Data for review START
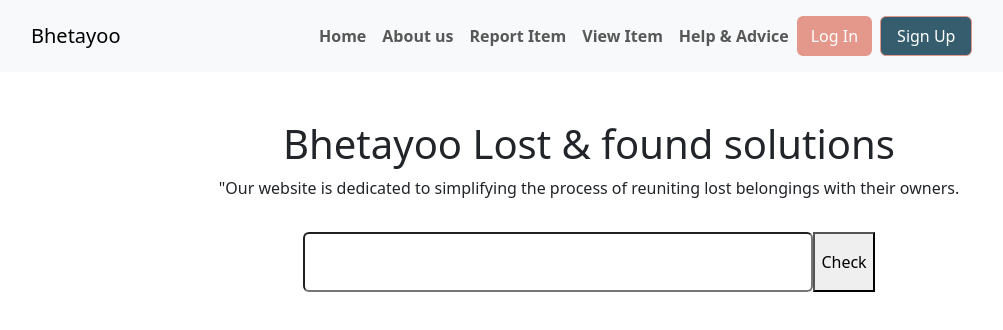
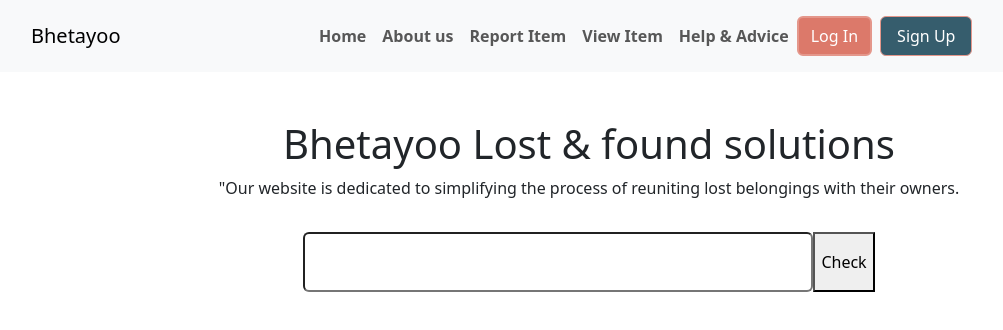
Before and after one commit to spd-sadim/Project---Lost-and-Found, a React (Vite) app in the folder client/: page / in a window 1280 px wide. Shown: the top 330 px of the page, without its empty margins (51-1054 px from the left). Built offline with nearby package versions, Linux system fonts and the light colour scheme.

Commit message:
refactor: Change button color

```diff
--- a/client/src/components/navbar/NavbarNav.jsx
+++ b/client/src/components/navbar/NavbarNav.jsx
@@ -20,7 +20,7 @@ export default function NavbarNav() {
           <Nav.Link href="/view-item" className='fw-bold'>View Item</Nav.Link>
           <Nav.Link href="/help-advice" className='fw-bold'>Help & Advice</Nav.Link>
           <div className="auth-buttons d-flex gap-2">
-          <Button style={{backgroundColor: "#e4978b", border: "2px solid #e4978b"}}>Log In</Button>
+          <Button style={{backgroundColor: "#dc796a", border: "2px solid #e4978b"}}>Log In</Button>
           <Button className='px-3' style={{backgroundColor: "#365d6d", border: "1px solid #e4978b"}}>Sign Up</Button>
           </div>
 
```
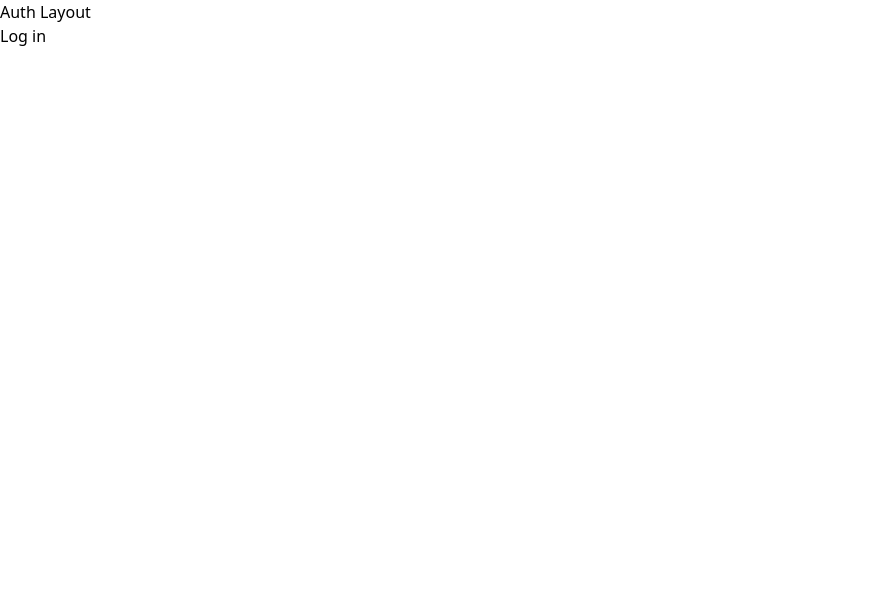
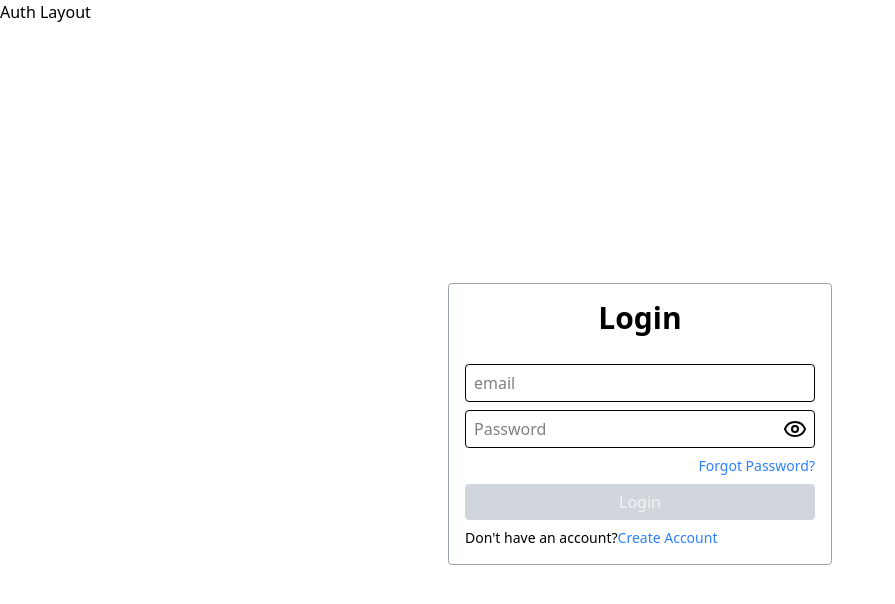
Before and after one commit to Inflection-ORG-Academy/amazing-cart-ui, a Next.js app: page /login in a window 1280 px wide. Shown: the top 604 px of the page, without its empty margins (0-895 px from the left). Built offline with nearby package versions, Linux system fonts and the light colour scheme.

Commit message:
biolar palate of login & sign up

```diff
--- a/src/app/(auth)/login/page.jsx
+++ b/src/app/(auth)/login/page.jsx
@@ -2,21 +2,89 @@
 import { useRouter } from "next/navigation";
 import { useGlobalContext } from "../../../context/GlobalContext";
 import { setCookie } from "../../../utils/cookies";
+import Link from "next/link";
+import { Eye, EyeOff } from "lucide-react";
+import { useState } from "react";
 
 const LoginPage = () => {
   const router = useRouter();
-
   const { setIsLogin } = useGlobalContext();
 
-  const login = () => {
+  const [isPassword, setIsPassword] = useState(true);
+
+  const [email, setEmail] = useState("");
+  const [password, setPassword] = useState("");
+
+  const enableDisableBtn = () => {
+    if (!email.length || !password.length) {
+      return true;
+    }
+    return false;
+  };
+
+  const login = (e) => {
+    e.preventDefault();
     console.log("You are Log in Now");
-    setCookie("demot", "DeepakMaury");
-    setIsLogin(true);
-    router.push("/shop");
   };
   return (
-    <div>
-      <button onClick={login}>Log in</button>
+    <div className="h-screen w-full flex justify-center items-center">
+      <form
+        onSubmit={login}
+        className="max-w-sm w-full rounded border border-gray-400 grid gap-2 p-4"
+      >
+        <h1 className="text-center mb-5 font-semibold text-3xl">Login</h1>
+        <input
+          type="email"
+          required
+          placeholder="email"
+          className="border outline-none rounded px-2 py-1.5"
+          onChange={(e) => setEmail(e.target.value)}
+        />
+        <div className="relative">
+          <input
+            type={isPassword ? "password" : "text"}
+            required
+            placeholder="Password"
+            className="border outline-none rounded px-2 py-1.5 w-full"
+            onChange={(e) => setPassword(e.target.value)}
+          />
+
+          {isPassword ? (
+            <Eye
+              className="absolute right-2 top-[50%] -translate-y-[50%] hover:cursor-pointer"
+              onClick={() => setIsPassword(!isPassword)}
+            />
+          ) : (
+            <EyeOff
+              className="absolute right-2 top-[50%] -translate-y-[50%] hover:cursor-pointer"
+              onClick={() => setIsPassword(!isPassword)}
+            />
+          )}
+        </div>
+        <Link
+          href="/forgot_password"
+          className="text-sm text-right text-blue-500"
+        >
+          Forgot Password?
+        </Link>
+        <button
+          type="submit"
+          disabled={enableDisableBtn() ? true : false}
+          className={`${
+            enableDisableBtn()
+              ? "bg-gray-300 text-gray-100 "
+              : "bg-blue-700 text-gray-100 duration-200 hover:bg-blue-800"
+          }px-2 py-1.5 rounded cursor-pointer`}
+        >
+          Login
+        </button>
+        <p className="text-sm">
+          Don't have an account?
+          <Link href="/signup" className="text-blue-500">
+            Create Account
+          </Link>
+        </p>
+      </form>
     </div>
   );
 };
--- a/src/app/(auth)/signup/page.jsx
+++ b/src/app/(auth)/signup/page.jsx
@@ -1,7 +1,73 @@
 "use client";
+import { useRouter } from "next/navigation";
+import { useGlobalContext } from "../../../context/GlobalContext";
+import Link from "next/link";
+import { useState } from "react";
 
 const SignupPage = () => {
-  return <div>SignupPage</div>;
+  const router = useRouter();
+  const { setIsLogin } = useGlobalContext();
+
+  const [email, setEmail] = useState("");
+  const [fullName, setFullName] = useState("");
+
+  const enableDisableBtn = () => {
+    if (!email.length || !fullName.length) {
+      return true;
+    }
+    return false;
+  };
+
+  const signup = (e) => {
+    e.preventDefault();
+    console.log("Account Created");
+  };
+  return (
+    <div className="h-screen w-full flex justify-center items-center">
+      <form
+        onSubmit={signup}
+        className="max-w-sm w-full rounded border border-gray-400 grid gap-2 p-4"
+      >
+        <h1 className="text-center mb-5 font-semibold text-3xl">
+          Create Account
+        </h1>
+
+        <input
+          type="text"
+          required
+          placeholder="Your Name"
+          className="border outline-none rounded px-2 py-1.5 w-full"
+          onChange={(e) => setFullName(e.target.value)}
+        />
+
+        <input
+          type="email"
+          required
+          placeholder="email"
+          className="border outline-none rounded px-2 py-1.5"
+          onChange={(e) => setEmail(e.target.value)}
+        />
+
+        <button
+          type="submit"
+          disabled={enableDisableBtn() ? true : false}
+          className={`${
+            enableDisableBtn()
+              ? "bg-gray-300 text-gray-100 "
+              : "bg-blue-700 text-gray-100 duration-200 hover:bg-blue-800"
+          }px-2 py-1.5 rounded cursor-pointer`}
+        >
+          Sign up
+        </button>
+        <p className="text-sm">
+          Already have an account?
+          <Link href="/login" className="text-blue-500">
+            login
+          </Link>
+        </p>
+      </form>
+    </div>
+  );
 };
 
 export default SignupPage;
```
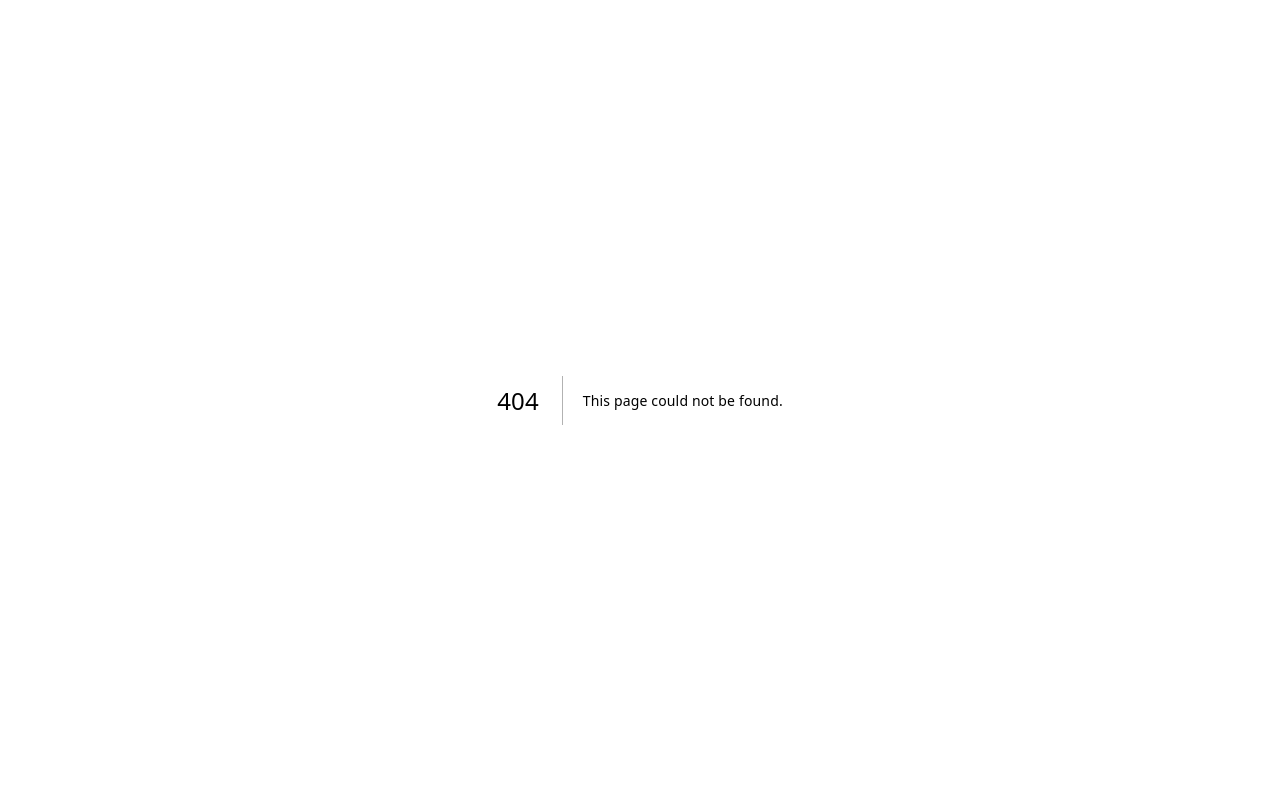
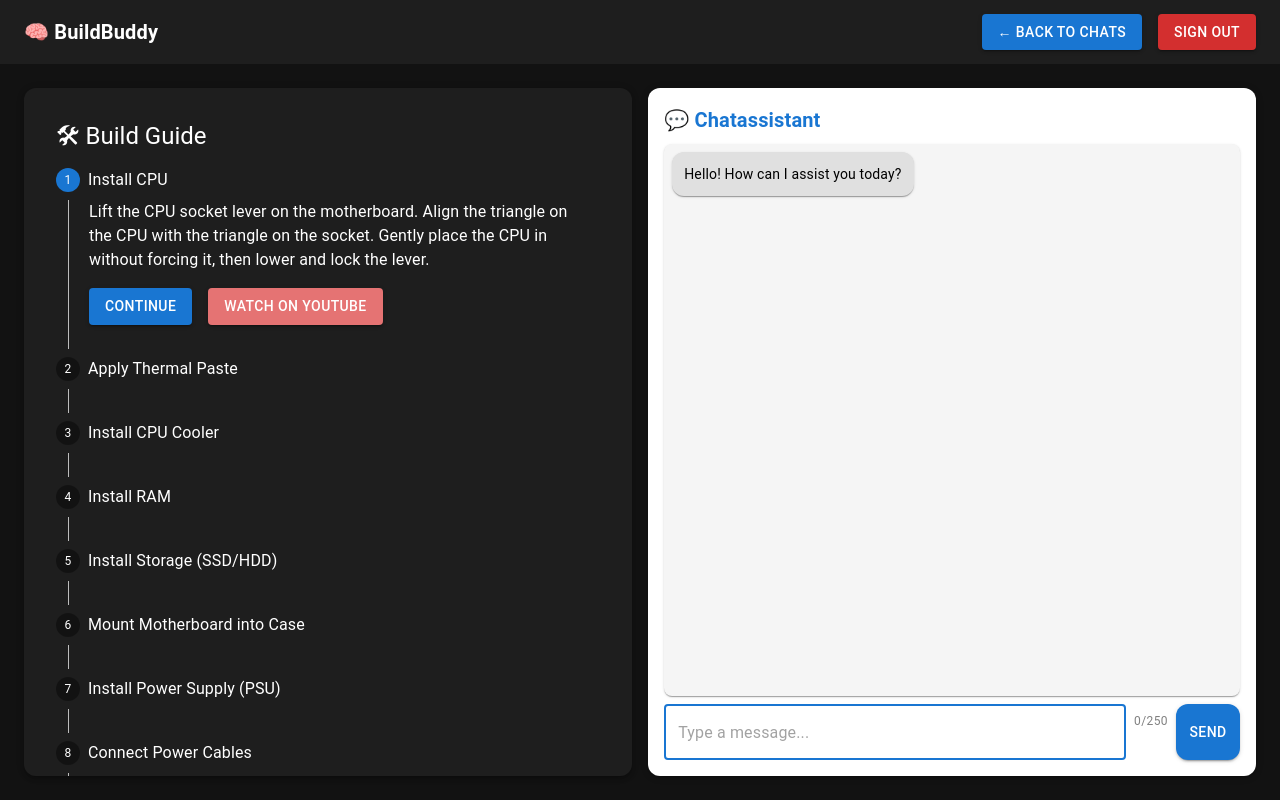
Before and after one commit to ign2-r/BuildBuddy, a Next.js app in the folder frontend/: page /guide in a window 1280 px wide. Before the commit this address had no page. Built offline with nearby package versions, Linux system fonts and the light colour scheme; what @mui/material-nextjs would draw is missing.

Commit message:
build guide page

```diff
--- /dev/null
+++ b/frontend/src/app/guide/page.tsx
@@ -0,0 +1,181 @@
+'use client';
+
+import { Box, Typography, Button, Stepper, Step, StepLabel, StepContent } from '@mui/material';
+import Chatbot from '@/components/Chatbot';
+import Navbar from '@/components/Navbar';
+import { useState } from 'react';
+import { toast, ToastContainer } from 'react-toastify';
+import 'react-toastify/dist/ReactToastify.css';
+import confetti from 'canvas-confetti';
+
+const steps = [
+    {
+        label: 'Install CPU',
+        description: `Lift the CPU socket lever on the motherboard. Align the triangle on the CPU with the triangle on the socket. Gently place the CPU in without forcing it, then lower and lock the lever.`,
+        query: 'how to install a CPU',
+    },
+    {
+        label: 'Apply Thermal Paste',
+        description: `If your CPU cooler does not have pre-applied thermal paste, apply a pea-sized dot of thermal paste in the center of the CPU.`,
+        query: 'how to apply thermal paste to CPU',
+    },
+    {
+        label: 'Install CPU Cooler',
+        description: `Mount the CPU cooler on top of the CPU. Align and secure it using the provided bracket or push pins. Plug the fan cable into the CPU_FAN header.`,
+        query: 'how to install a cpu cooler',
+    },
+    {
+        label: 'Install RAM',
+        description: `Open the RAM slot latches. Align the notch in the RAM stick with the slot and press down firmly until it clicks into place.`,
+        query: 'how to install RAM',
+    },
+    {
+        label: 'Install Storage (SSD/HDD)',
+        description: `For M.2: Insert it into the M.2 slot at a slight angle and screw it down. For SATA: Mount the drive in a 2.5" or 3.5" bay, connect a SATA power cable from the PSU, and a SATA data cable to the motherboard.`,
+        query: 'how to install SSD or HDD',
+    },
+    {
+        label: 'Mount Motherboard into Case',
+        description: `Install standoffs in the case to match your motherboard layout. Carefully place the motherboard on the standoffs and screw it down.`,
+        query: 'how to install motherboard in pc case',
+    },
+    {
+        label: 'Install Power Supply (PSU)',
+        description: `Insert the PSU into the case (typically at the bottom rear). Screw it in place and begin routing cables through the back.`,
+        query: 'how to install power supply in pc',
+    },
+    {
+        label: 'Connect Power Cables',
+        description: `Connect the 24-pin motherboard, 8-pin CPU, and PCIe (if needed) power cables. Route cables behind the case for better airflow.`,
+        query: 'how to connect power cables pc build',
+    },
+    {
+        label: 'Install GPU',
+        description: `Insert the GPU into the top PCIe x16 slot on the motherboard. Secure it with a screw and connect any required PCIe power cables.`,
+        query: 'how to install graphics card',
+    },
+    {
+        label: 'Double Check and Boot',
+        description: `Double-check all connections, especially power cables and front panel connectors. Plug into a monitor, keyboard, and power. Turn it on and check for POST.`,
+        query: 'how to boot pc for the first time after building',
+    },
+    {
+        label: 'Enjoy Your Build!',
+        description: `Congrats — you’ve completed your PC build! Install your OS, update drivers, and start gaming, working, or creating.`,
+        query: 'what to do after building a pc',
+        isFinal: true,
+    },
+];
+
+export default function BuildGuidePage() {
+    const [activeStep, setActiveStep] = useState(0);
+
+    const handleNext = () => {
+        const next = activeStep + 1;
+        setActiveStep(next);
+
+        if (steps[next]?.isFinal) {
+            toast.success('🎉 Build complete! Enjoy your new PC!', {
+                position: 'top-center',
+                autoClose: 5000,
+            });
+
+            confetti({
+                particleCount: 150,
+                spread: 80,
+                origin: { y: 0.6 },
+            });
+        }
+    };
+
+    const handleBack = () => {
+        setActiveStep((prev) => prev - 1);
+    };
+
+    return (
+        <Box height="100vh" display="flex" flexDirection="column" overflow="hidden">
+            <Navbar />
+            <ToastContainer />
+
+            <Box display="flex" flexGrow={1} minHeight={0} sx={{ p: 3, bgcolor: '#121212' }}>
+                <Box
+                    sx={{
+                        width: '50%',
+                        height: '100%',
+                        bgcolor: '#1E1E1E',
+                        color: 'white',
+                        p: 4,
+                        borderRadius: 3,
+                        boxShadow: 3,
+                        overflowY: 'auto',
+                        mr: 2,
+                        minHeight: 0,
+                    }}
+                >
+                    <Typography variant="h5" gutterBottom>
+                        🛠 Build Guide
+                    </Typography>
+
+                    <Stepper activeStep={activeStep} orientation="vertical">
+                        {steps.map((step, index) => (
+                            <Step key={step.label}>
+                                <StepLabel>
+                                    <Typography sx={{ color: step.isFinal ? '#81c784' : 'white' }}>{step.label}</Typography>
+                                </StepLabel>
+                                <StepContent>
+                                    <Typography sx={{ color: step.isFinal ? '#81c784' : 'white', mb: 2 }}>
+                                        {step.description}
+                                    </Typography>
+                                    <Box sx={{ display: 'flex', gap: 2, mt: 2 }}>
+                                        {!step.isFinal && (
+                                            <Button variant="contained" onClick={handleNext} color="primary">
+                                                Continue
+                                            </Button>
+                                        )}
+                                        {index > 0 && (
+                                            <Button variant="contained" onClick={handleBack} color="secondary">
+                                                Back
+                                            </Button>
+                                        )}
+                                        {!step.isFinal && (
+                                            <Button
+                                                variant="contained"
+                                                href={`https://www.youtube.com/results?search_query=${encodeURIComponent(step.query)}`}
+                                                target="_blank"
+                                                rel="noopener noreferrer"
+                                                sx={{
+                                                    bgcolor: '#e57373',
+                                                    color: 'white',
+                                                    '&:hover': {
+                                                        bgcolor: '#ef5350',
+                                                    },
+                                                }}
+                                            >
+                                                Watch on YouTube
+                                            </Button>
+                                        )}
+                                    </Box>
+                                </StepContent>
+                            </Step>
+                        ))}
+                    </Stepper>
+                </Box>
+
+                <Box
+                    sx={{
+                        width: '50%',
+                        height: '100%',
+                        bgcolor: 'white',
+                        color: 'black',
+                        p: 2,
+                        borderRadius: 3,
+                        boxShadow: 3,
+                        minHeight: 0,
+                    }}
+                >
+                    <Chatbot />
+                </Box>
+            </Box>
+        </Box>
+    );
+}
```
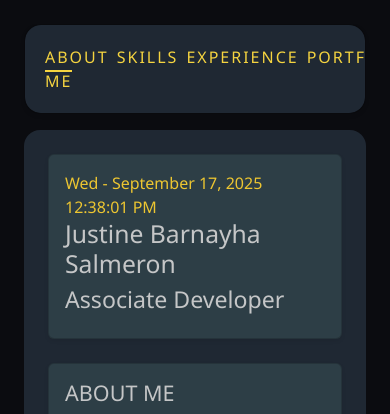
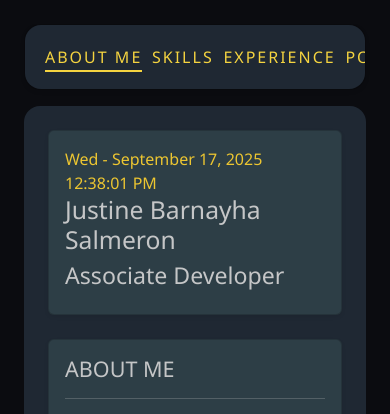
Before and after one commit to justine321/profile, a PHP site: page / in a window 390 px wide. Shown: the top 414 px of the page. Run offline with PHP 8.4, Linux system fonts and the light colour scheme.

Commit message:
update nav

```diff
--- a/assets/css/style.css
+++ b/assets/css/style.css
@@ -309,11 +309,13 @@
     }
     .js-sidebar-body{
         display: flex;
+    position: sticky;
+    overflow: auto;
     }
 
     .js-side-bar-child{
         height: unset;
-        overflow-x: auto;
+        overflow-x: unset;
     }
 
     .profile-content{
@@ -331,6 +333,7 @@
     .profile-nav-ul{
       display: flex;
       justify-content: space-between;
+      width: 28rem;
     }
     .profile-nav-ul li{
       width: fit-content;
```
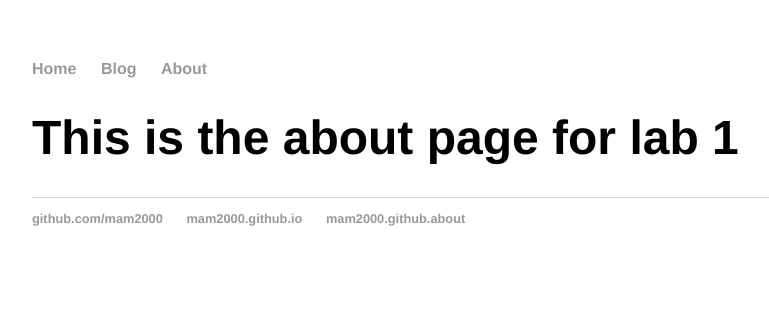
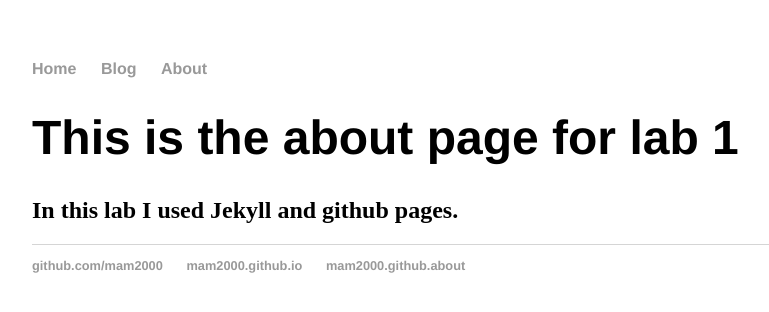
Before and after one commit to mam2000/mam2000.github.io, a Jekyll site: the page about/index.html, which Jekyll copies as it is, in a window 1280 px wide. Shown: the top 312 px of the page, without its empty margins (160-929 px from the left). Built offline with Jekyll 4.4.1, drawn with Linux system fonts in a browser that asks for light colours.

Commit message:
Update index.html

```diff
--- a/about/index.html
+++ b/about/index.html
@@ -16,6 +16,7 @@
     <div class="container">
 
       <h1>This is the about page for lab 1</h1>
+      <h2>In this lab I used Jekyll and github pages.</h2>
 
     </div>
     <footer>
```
Data for review END
**Work request:**
For each line above that contains the word "useState", give the line as it is written.

**Solution for this task:**
+import { useState } from "react";
+  const [isPassword, setIsPassword] = useState(true);
+  const [email, setEmail] = useState("");
+  const [password, setPassword] = useState("");
+import { useState } from "react";
+  const [email, setEmail] = useState("");
+  const [fullName, setFullName] = useState("");
+import { useState } from 'react';
+    const [activeStep, setActiveStep] = useState(0);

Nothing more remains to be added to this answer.